A document in which a person who has an alleged interest in real property, transfers this interest to another.
A term unique to real property law.
Lamont wrote that a quitclaim is:
"... a release of any claim or interest which a person may have in land, without any admission or certainty that the person has any interest to release ...."
In Childress v Siler, Justice Macdonald of the Court of Civil Appeals of Texas wrote:
"A quitclaim is an instrument which purports to transfer only the right, title and interest of the grantor as distinguished from other types of deeds ... which evidence an intention ... to convey the property itself."
Thus, a quitclaim does not necessarily transfer the actual title of real property although it may operate as a transfer of title in real property where the signatory of the quitclaim has, in law, all the property interests in the real property at the time of the quitclaim.
It is thus distinguished from a deed which by definition purports to transfer the full and unfettered title (ownership) of real property from one person to another.
- Childress v Siler 272 SW 2d 417, at page 420.
- Duhaime, Lloyd, Legal Definition of Deed

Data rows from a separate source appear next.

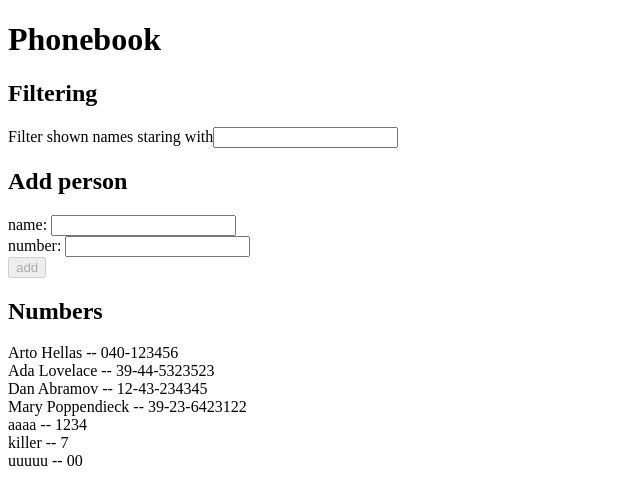
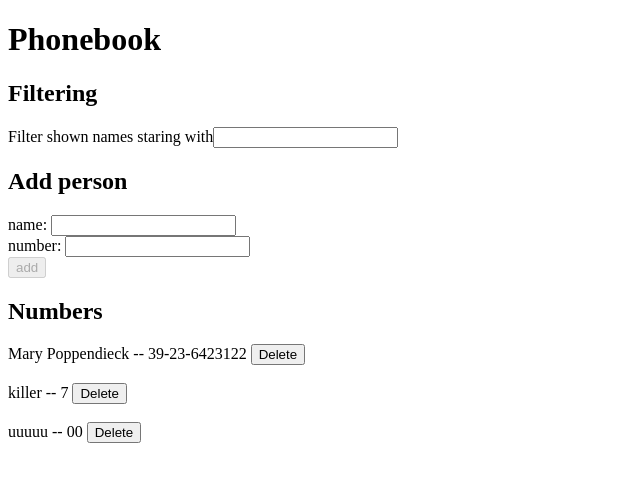
Before and after one commit to RussellBrand/helsinki, a React (Create React App) app in the folder part2/phonebook/: page / in a window 1280 px wide. Shown: the top 504 px of the page, without its empty margins (0-640 px from the left). Built offline with nearby package versions, Linux system fonts and the light colour scheme; data requests are answered from the project's data file.

Commit message:
Finish 2.17

```diff
--- a/part2/phonebook/db.json
+++ b/part2/phonebook/db.json
@@ -1,29 +1,9 @@
 {
   "persons": [
-    {
-      "name": "Arto Hellas",
-      "number": "040-123456",
-      "id": 1
-    },
-    {
-      "name": "Ada Lovelace",
-      "number": "39-44-5323523",
-      "id": 2
-    },
-    {
-      "name": "Dan Abramov",
-      "number": "12-43-234345",
-      "id": 3
-    },
     {
       "name": "Mary Poppendieck",
       "number": "39-23-6423122",
       "id": 4
-    },
-    {
-      "name": "aaaa",
-      "number": "1234",
-      "id": 5
     },
     {
       "name": "killer",
--- a/part2/phonebook/src/App.jsx
+++ b/part2/phonebook/src/App.jsx
@@ -9,6 +9,10 @@ import Persons from "./services/persons.js";
 
 const App = () => {
   const [persons, setPersons] = useState([]);
+
+  const localDelete = (theId) => {
+    setPersons((p) => p.filter(({ id }) => theId !== id));
+  };
 
   useEffect(() => {
     console.log("effect");
@@ -84,7 +88,11 @@ const App = () => {
       />
       <h2>Numbers</h2>
 
-      <Numbers persons={persons} filterString={filterString} />
+      <Numbers
+        localDelete={localDelete}
+        persons={persons}
+        filterString={filterString}
+      />
     </div>
   );
 };
--- a/part2/phonebook/src/Numbers.jsx
+++ b/part2/phonebook/src/Numbers.jsx
@@ -1,16 +1,18 @@
+import Persons from "./services/persons.js";
+
 const Numbers = (props) => {
-  const { persons, filterString } = props;
+  const { persons, filterString, localDelete } = props;
+
   return (
     <div>
       {persons
         .filter(({ name }) =>
           name.toLowerCase().startsWith(filterString.trim().toLowerCase())
         )
-        .map(({ name, number }) => {
+        .map((person) => {
+          const { name } = person;
           return (
-            <div key={name}>
-              {name} -- {number}{" "}
-            </div>
+            <APerson key={name} localDelete={localDelete} person={person} />
           );
         })}
     </div>
@@ -18,3 +20,29 @@ const Numbers = (props) => {
 };
 
 export default Numbers;
+
+const APerson = (props) => {
+  const { person, localDelete } = props;
+  const { id, number, name } = person;
+
+  const personDeleteClick = () => {
+    if (!window.confirm(`Confirm deletion on ${number}`)) {
+      return;
+    }
+
+    Persons.remove(id)
+      .then((x) => {
+        localDelete(id);
+      })
+      .catch((error) => {
+        alert(`failed to delete ${id} -- ${error}`);
+      });
+  };
+
+  return (
+    <div key={id}>
+      {name} -- {number} <button onClick={personDeleteClick}>Delete</button>{" "}
+      <br /> <br />
+    </div>
+  );
+};
--- a/part2/phonebook/src/services/persons.js
+++ b/part2/phonebook/src/services/persons.js
@@ -16,4 +16,9 @@ const update = (id, newObject) => {
   return request.then((response) => response.data);
 };
 
-export default { getAll, create, update };
+const remove = (id) => {
+  const request = axios.delete(`${baseUrl}/${id}`);
+  return request.then((response) => response.data);
+};
+
+export default { getAll, create, update, remove };
```
Also changed, not shown: 1 other file (tests, documents, lock files or other folders).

- Lamont, D., Real Estate Conveyancing (Toronto: Law Society of Upper Canada, 1976), page 100.